Provision of information held by Northumbria Police made under the Freedom of Information Act 2000 (the 'Act')
As you may be aware the purpose of the Act is to allow a general right of access to information held at the time of a request, by a Public Authority (including the Police), subject to certain limitations and exemptions.
- For the calendar years 2018, 2019, 2020, 2021 and 2022 to date, the total number of reported road accidents involving delivery bike riders, motor cyclers, scooter riders or any other form from food delivery companies such as Just Eat, Deliveroo, Uber eats and etc.
Can I have the data returned to me broken down by calendar year please.
Information Commissioners Office (ICO) guidelines state that:
A public authority must confirm or deny whether it holds the information requested unless the cost of this alone would exceed the appropriate limit.
I can neither confirm nor deny that the information you require is held by Northumbria Police as to actually determine if it is held would exceed the permitted 18 hours therefore Section 12(2) of the Freedom of Information Act would apply. This section does not oblige a public authority to comply with a request for information if the authority estimated that the cost of complying with the request would exceed the appropriate limit of 18 hours, equating to £450.00
You should consider this to be a refusal notice under Section 17 of the Act for your request.
I have set out the reasons for this below.

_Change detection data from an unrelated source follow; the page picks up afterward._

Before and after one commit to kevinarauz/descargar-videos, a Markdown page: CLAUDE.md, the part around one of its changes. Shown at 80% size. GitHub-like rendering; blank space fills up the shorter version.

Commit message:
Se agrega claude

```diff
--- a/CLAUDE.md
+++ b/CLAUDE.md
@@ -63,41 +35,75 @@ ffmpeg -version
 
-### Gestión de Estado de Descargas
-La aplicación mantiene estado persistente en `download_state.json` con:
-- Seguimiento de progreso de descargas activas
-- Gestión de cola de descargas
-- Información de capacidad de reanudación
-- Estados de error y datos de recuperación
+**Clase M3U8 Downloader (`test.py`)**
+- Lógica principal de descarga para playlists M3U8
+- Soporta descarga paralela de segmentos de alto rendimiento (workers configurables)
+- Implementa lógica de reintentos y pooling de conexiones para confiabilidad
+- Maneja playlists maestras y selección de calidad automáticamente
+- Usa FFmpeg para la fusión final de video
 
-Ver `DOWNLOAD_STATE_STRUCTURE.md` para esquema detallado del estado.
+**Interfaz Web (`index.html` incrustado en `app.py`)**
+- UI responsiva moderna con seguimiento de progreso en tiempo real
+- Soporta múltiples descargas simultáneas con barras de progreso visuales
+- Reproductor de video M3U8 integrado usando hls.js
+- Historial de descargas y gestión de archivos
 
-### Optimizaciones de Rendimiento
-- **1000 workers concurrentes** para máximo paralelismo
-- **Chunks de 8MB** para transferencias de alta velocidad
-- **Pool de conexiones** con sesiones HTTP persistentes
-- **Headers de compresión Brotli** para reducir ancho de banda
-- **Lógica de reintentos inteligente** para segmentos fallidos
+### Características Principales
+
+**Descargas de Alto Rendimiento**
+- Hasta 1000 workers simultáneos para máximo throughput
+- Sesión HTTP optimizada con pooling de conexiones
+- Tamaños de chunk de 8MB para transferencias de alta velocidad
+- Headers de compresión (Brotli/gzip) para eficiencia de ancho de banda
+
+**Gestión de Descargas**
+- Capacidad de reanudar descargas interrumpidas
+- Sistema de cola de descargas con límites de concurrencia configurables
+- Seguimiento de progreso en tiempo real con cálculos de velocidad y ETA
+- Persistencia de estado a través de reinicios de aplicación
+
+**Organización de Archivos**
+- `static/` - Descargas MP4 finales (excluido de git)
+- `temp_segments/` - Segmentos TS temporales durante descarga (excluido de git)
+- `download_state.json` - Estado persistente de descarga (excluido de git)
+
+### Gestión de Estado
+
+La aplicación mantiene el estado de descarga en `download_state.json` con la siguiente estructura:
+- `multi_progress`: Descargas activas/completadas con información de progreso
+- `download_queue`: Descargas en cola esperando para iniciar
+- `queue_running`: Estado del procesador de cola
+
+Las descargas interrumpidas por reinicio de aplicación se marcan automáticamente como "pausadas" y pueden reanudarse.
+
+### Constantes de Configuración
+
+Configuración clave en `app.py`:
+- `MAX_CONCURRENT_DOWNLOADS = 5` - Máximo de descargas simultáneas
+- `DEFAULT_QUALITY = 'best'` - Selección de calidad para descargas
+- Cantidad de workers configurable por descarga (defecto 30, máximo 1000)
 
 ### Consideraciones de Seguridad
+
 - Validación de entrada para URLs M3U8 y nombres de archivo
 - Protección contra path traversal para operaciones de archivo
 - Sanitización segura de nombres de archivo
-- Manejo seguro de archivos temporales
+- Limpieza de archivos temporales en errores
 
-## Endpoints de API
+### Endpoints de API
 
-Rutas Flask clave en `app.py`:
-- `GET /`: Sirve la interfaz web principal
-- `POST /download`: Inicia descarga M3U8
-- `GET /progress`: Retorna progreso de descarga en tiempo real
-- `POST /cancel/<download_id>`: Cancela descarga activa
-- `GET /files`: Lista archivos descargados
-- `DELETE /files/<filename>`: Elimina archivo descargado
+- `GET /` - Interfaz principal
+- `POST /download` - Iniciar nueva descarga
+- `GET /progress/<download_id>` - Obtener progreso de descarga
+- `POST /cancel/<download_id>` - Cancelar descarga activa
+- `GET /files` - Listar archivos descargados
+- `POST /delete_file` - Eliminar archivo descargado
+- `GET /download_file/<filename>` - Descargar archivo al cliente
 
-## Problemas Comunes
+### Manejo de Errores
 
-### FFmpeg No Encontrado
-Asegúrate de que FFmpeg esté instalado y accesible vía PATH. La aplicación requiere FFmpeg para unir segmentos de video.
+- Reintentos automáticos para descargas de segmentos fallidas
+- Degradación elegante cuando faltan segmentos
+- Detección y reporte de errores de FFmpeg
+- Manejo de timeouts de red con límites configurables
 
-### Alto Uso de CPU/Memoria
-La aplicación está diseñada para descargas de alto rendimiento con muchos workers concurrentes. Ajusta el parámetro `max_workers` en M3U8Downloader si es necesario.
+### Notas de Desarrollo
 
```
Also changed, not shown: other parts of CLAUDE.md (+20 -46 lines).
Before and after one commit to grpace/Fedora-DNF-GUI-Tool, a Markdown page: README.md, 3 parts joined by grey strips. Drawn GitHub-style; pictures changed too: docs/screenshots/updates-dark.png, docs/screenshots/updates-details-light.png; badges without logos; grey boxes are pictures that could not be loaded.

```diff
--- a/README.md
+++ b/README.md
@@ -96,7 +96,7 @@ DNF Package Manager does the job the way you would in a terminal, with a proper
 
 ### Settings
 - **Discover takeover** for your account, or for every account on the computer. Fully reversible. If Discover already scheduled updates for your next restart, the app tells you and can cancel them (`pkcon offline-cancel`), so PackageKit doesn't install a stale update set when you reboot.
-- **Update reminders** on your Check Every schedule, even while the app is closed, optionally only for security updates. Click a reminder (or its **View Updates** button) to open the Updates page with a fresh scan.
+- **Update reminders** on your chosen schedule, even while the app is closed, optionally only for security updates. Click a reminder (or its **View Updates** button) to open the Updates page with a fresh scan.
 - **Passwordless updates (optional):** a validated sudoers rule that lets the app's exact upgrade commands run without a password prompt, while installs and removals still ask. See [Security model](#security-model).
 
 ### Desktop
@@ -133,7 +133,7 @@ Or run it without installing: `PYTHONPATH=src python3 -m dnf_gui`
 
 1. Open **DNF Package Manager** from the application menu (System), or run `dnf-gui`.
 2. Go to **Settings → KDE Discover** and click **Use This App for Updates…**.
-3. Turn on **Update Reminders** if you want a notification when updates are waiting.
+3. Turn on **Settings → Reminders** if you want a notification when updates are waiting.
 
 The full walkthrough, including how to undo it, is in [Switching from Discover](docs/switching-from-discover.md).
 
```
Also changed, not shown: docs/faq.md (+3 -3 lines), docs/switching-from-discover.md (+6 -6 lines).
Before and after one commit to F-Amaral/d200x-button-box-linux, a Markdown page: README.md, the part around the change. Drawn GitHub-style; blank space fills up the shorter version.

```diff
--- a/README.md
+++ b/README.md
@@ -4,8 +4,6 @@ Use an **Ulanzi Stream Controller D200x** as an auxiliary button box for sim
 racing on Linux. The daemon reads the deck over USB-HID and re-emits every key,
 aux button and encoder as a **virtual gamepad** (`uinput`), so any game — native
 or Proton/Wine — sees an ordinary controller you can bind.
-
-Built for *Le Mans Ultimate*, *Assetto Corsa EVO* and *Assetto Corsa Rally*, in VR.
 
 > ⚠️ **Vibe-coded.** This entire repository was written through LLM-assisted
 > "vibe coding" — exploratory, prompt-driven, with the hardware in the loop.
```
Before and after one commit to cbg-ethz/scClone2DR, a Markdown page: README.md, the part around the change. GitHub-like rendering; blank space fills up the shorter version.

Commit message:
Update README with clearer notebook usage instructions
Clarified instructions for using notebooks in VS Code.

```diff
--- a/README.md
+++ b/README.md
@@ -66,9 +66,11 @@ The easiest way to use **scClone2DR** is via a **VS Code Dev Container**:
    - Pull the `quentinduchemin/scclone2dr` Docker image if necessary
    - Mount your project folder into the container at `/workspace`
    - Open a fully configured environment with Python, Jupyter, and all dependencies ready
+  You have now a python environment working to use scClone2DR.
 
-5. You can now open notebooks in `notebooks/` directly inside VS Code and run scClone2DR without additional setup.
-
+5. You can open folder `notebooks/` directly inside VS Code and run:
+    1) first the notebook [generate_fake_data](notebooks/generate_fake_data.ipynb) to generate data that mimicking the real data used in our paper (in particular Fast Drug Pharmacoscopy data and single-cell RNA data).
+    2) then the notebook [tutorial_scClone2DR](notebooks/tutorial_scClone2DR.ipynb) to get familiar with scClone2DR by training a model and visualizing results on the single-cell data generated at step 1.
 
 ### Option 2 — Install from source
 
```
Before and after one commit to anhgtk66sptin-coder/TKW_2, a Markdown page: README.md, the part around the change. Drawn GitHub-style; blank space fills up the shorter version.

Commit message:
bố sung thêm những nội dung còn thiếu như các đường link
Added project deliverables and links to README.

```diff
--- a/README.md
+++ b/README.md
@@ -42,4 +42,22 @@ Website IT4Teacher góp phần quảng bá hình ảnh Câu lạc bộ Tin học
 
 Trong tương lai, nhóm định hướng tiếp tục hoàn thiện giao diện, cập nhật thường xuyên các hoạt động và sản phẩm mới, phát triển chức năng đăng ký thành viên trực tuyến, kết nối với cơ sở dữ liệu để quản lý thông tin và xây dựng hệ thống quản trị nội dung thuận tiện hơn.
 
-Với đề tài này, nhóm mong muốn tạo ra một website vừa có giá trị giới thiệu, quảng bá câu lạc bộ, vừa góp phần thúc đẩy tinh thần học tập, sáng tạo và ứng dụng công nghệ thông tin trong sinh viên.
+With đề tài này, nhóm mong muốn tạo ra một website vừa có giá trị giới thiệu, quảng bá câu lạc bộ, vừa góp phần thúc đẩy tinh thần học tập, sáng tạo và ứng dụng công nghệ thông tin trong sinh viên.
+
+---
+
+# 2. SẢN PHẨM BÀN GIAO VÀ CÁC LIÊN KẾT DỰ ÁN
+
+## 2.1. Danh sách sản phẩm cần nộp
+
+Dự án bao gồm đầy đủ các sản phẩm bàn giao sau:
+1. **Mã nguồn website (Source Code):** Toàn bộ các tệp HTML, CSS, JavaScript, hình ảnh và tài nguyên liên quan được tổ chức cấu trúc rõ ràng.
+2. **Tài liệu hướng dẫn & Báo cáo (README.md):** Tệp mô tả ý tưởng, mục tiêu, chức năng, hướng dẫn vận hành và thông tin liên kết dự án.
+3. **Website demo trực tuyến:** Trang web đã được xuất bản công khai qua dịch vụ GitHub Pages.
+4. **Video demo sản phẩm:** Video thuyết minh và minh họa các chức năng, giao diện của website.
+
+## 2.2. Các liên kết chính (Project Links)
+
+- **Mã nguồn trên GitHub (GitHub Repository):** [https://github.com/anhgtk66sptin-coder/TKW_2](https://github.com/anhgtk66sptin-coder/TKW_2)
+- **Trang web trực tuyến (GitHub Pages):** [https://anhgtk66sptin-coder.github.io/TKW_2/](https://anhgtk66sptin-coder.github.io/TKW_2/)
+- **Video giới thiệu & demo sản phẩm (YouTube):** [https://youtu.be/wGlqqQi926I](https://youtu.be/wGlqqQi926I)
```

The information requested, if held, is not held in a format that would allow its locating and extraction within the permitted 18 hour threshold. Each and every collision would need to be reviewed to see if any note had been made of accidents involving delivery bike riders, motor cyclers, scooter riders or any other form from food delivery companies such as Just Eat, Deliveroo, Uber eats and etc. With approximately 8000 collisions in the force area per year, even at a conservative estimate of 5 minutes per record, which we have considered as reasonable, we have estimated that to extract this information for a one year period alone would take over 666 hours, therefore Section 12(2) is relevant.
It should be noted that if it had not been recorded on systems that the officer dealing would need to be contacted to see if they had recorded whether an accident had involved delivery bike riders, motor cyclers, scooter riders or any other form from food delivery companies such as Just Eat, Deliveroo, Uber eats etc. Obviously this would then add considerably to the time.
When applying Section 12 exemption our duty to assist under Section 16 of the Act would normally entail that we contact you to determine whether it is possible to refine the scope of your request to bring it within the cost limits. However, from the information we have outlined above I see no reasonable way in which we can do so.
If you decide to write an article / use the enclosed data we would ask you to take into consideration the factors highlighted in this document so as to not mislead members of the public or official bodies, or misrepresent the relevance of the whole or any part of this disclosed material.
Due to the different methods of recording information across 43 forces, a specific response from one constabulary should not be seen as an indication of what information could be supplied (within cost) by another. Systems used for recording these figures are not generic, nor are the procedures used locally in capturing the data. For this reason responses between forces may differ, and should not be used for comparative purposes.
The information we have supplied to you is likely to contain intellectual property rights of Northumbria Police. Your use of the information must be strictly in accordance with the Copyright Designs and Patents Act 1988 (as amended) or such other applicable legislation. In particular, you must not re-use this information for any commercial purpose.